### DATA
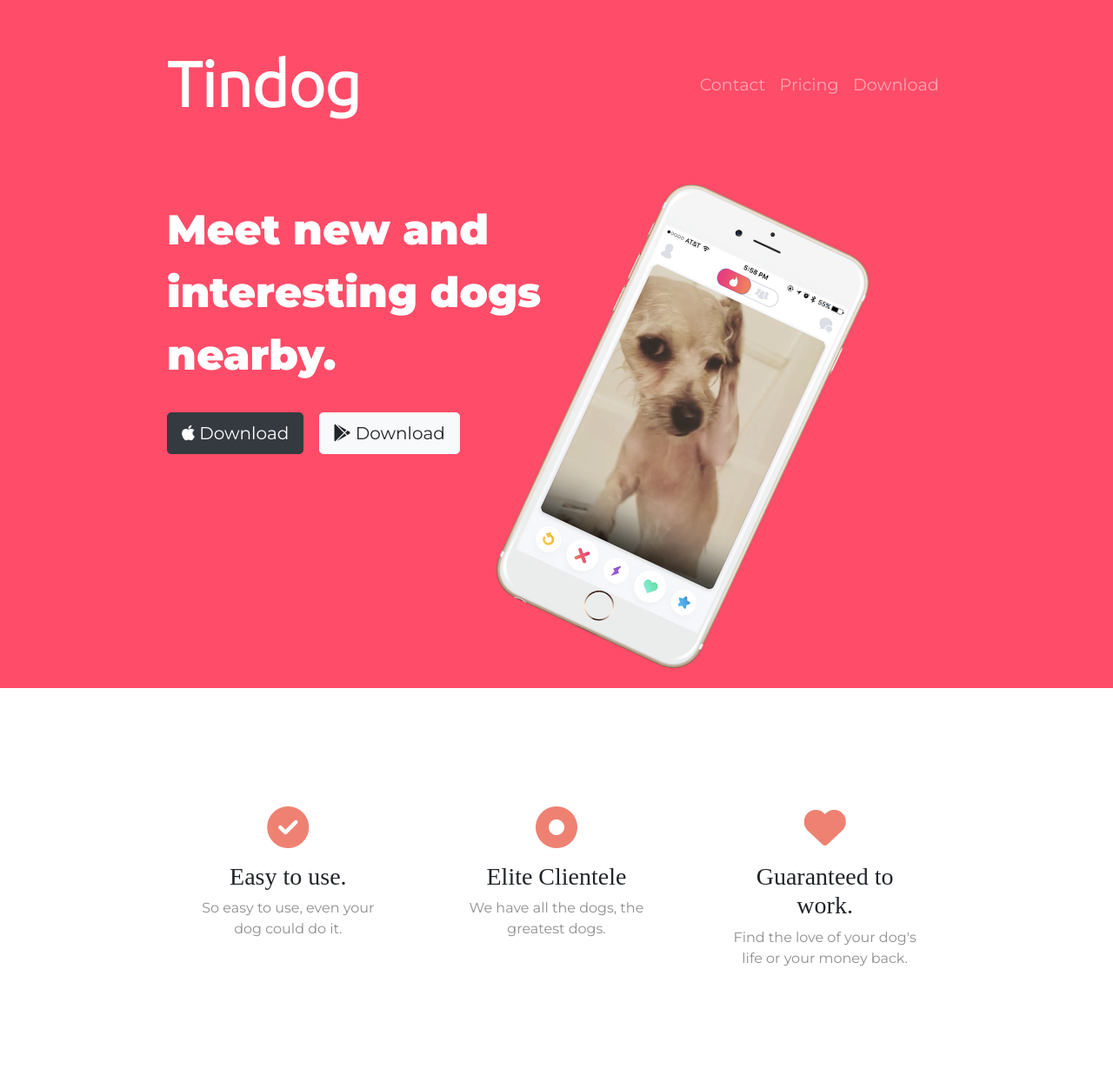
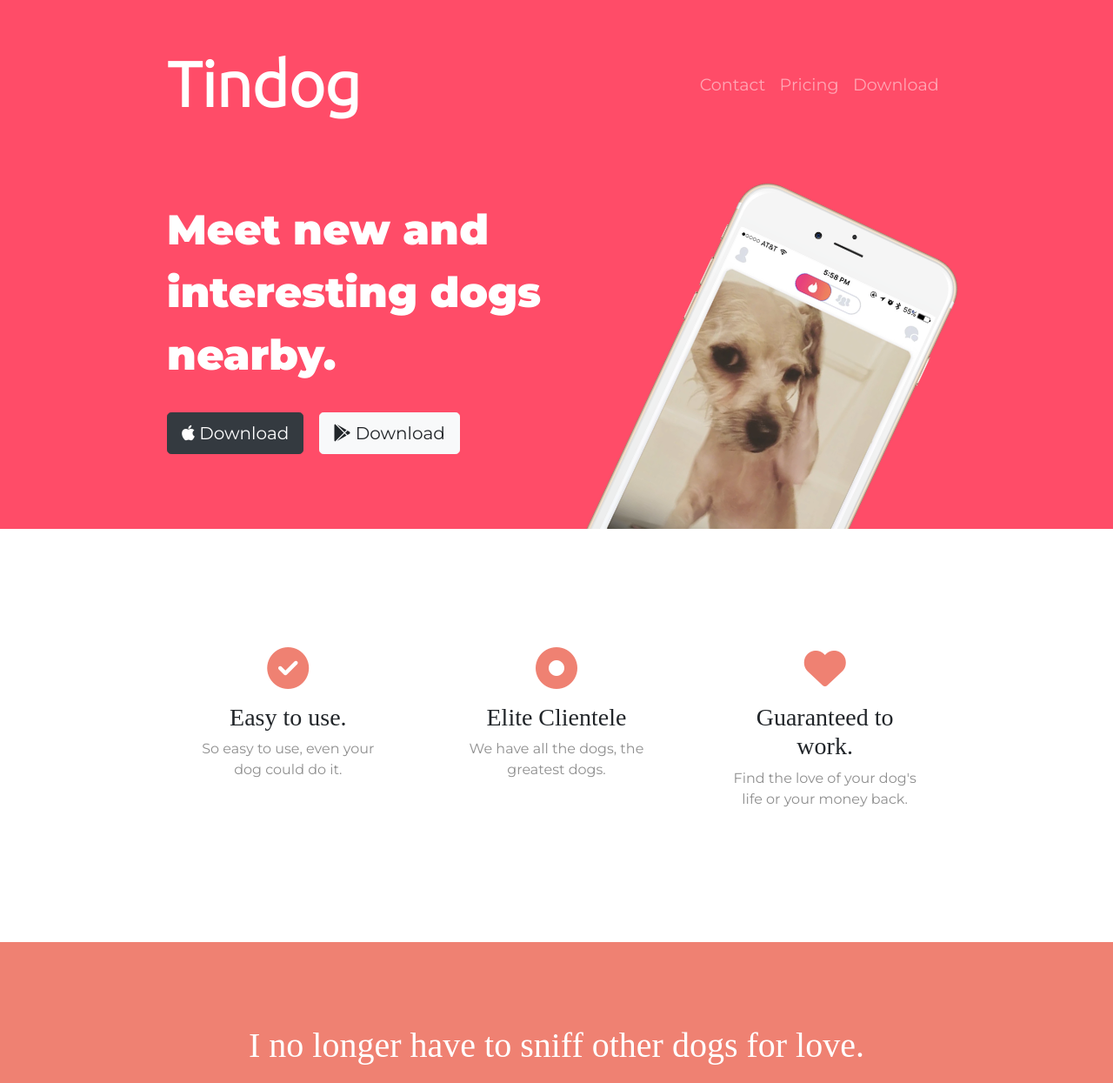
Before and after one commit to akhilesh7bartwal/mental-health-website, a plain HTML site: page TinDog-Start-master/index.html in a window 1280 px wide. Shown: the top 1245 px of the page at 87% size. Drawn offline with nearby package versions, Linux system fonts and the light colour scheme.

Commit message:
Update styles.css

```diff
--- a/TinDog-Start-master/css/styles.css
+++ b/TinDog-Start-master/css/styles.css
@@ -25,7 +25,8 @@ p{
     color: #8f8f8f;
 }
 .container-fluid{
-    padding: 3% 15%;
+    padding: 3% 15% 5%;
+
 }
 /* Navigation bar */
 .navbar{
@@ -55,11 +56,18 @@ p{
 .title-image{
     width:60% ;
     transform: rotate(25deg);
+    position: absolute;
+    right:20%;
+
 }
 
 /* Features section */
 #features{
     padding: 7% 15%;
+    background-color: #fff;
+    position: relative;
+    z-index:1;
+
 }
 
 .features-box{
```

### WHAT THIS TASK INVOLVES
In the entries above, some lines hold the string "Start". Copy each of them.

### WRITTEN SOLUTION
Before and after one commit to akhilesh7bartwal/mental-health-website, a plain HTML site: page TinDog-Start-master/index.html in a window 1280 px wide. Shown: the top 1245 px of the page at 87% size. Drawn offline with nearby package versions, Linux system fonts and the light colour scheme.
--- a/TinDog-Start-master/css/styles.css
+++ b/TinDog-Start-master/css/styles.css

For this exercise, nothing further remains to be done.